The Tàber school in Barcelona recently reviewed its 600 volume children’s library and determined that a third of the collection was sexist and without pedagogical merit, including classic fairy tales like Little Red Riding Hood and the legend of St. George. They removed the 200 volumes deemed misogynistic, and now other schools around the area are considering the same thing.
According to The Guardian, the group behind this purge is Associació Espai i Lleure who is in the midst “of a project that aims to highlight hidden sexist content.” They reviewed the texts with an eye for the characters’ genders, who spoke in the books, and the roles the characters perform. The 200 books purged were called out by the group for portraying “stereotypes” and lacking any “pedagogical value.” The group feels that if young children are exposed to outdated gender stereotypes it will normalize misogyny. Anna Tutzò, one of the parents who reviewed the books, complained that “society is changing and is more aware of the issue of gender, but this is not being reflected in stories.”
Well, of course, children’s literature is changing with the times, it’s especially clear when we see the myriad of challenges to LGBTQIA+ books that didn’t exist in the recent past. But it is unreasonable to expect books to change to match our current thinking long after they’ve been published.
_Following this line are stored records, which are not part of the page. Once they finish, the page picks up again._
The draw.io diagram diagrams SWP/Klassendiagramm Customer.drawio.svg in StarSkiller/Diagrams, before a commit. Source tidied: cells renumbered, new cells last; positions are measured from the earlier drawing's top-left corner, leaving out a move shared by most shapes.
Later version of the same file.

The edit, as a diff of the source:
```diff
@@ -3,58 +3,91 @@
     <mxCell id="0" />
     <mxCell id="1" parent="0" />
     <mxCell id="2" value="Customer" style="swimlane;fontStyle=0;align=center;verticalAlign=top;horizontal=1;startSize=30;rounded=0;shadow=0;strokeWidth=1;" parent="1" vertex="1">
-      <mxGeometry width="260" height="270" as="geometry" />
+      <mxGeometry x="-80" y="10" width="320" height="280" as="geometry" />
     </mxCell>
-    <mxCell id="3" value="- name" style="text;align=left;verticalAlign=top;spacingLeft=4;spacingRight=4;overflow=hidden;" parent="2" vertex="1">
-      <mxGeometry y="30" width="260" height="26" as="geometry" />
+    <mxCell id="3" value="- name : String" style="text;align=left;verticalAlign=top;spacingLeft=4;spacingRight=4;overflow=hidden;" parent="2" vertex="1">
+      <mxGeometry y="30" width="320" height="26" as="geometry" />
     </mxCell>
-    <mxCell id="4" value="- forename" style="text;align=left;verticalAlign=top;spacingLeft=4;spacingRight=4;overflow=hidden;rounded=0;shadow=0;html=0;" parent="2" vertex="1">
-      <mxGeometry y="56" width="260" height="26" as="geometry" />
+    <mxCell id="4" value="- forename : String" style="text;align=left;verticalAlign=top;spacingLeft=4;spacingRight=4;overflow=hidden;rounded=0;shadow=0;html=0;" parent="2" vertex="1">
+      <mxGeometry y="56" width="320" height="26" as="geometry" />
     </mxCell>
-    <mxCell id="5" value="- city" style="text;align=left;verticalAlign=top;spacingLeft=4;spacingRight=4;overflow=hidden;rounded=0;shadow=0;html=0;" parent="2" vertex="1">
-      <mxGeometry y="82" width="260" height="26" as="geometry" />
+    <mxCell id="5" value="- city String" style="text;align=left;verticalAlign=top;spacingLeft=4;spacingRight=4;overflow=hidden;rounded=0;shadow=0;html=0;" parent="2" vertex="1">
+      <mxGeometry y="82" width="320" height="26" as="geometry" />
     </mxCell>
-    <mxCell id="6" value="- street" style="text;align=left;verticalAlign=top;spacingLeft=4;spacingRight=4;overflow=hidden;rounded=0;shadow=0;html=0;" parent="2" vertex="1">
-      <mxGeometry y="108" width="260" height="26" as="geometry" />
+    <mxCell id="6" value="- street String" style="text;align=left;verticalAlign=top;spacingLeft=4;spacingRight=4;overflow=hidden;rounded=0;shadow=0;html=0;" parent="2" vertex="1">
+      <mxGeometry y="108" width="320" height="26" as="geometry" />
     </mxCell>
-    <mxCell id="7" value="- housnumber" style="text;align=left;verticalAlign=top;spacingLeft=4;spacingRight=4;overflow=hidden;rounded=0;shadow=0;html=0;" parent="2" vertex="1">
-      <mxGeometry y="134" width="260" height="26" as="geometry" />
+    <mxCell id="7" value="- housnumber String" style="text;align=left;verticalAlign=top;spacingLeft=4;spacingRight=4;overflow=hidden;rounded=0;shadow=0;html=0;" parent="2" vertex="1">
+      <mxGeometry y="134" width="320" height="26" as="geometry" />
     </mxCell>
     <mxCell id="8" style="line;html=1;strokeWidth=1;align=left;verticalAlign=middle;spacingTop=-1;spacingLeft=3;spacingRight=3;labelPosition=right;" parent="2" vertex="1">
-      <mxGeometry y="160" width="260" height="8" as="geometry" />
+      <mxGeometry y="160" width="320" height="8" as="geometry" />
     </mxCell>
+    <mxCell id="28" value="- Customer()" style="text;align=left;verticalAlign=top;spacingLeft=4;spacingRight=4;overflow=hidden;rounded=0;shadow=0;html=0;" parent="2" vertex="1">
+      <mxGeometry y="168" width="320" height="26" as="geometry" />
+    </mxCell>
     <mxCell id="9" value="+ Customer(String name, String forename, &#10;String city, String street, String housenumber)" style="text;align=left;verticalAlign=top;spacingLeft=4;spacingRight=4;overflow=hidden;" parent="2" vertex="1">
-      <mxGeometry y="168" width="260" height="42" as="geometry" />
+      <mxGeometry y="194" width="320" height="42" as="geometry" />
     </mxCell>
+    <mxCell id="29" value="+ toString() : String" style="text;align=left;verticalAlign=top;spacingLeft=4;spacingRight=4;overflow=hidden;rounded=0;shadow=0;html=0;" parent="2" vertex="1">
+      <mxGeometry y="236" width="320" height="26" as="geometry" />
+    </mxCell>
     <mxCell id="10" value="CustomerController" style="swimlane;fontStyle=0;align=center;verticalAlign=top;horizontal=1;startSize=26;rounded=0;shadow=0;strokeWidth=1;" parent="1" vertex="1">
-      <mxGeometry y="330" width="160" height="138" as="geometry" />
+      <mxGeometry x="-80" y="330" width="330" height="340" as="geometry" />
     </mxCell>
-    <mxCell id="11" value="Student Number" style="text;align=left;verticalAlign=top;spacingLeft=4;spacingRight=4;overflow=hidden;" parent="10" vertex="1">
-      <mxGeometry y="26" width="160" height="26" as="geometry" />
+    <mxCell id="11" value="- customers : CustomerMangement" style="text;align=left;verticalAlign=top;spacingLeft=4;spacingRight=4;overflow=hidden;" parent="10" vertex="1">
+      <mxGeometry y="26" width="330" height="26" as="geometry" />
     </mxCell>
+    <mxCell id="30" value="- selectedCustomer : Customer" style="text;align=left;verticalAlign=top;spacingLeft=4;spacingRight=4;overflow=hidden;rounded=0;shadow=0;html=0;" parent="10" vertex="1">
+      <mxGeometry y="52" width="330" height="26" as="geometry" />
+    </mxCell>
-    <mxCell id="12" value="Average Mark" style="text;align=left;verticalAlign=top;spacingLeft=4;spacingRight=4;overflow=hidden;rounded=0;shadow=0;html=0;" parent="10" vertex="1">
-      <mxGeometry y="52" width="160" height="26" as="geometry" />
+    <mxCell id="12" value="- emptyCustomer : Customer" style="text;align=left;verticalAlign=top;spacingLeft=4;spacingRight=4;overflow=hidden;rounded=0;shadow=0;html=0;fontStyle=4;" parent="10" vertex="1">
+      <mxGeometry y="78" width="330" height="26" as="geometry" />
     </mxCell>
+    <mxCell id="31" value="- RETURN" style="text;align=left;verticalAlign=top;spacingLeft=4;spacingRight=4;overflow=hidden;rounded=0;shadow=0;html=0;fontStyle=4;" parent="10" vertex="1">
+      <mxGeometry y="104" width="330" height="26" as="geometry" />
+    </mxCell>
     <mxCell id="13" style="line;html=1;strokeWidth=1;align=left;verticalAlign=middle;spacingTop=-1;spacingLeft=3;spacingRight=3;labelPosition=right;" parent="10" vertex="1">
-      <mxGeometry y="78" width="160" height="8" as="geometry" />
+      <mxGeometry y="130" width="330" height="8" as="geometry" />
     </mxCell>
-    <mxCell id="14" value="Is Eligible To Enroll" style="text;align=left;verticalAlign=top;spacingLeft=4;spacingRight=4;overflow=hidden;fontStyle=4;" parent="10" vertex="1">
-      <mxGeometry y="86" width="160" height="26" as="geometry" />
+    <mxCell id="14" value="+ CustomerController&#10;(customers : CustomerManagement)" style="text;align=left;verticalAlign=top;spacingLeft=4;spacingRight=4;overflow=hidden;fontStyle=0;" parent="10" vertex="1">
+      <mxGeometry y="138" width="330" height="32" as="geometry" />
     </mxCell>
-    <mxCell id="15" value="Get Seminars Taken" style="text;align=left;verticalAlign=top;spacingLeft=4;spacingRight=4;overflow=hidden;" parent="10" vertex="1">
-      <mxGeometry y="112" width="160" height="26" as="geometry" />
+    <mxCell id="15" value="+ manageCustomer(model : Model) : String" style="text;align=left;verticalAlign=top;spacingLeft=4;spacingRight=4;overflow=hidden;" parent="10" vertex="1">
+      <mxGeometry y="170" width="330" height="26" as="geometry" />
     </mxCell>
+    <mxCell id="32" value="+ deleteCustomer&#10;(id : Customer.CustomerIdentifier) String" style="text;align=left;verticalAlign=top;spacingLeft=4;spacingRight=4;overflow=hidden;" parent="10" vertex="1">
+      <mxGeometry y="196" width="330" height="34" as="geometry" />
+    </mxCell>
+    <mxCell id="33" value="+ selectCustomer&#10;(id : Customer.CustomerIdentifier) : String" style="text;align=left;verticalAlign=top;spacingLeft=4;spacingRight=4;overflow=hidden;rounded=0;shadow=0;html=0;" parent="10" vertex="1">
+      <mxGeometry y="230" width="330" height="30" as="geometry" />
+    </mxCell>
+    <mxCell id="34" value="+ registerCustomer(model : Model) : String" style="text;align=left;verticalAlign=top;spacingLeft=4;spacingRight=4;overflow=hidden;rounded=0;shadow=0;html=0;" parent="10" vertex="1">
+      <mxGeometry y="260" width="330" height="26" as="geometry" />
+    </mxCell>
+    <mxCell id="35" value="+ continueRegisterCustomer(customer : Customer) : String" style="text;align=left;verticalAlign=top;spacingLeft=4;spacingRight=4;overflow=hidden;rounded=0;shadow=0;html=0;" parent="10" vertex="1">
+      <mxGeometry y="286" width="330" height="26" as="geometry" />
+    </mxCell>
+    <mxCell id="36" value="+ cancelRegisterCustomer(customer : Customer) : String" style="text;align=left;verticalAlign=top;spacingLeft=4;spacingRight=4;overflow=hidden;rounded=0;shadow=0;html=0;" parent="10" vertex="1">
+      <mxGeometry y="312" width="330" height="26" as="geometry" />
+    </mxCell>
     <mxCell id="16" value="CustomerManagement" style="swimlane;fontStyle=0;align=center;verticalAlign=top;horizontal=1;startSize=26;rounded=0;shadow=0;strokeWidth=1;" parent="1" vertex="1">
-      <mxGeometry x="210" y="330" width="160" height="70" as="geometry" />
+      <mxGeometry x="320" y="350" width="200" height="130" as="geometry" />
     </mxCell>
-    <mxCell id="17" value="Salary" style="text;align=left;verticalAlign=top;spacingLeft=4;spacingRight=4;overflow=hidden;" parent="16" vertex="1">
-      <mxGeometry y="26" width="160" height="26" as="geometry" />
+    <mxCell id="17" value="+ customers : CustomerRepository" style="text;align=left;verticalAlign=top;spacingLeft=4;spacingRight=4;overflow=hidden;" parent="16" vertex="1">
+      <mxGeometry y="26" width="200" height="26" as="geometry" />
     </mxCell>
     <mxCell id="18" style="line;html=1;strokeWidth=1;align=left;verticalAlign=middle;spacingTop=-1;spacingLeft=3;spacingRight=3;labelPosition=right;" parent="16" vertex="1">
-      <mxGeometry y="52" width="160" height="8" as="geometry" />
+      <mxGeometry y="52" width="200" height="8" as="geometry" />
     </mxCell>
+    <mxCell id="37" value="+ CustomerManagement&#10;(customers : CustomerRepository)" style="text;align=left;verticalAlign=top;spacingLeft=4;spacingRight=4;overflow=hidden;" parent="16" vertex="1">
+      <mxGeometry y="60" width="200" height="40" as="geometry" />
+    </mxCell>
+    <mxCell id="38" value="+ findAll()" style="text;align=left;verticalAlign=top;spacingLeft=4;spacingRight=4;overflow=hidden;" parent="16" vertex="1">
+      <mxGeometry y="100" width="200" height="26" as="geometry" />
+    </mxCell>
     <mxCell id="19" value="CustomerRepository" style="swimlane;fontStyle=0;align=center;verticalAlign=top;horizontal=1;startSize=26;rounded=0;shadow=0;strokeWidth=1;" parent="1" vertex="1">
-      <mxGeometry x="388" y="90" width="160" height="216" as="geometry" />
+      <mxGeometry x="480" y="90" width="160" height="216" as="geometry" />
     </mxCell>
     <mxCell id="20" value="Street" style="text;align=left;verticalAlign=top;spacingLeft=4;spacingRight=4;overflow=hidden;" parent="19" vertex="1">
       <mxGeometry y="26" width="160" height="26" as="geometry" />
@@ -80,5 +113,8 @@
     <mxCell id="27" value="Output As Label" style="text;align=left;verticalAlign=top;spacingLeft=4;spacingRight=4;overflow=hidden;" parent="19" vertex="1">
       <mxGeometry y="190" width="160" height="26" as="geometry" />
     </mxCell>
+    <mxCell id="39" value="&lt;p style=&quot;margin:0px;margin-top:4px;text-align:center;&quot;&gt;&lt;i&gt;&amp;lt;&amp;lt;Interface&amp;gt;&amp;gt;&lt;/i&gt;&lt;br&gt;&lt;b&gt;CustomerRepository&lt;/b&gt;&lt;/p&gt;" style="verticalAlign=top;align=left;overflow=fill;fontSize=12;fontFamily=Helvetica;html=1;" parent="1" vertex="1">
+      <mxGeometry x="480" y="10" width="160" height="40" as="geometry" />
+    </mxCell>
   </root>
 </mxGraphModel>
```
And it’s ludicrous to remove every text for being outdated in some way.
Another parent at one of the schools considering following in Tàber’s footsteps, said, “the type of books children read is very important, because traditional books replicate gender stereotypes, and it is good to have books that break these.”
What these schools and parents are forgetting is that these stories, that they are anachronistically calling out for gender stereotypes, raised generations of women and men who fought against those roles and created the slightly more enlightened world we live in today. Erasing the world’s casually sexist past doesn’t fast-track us into a utopia of gender equality, but rather leaves the world with the sort of temporary amnesia that welcomes a backslide into antiquated thinking masquerading as new ideas.
Parents and teachers are meant to put these stories into context because they contain more than just stereotypes, they often contain the origin of archetypes as well as literary foundations to a vast array of books, movies, video games, that children will revisit throughout their whole life. The Guardian pointed out that the Tàber school plans on evaluating the older children’s library, but without such a censorious hand, because they feel older children have a stronger ability to analyze the texts. Part of that ability to critically examine texts comes from reading these stories with adults and having the adults point out flaws and lessons.
Also, the answer in a library to any problem has never been, and will never be fewer books. The answer is always more books. Don’t remove books that don’t match every aspect of our current world in hopes of erasing an unpleasant truth about our past. Buy more books that demonstrate the changes to gender roles society has begun to display. Buy more books that rebuke stereotypes, defy expectations, and engage children about these norms. Erasing an unpleasant history of misogyny, not only asks people to erase a couple of millennia worth of stories but also dooms the world to repeat it in the future.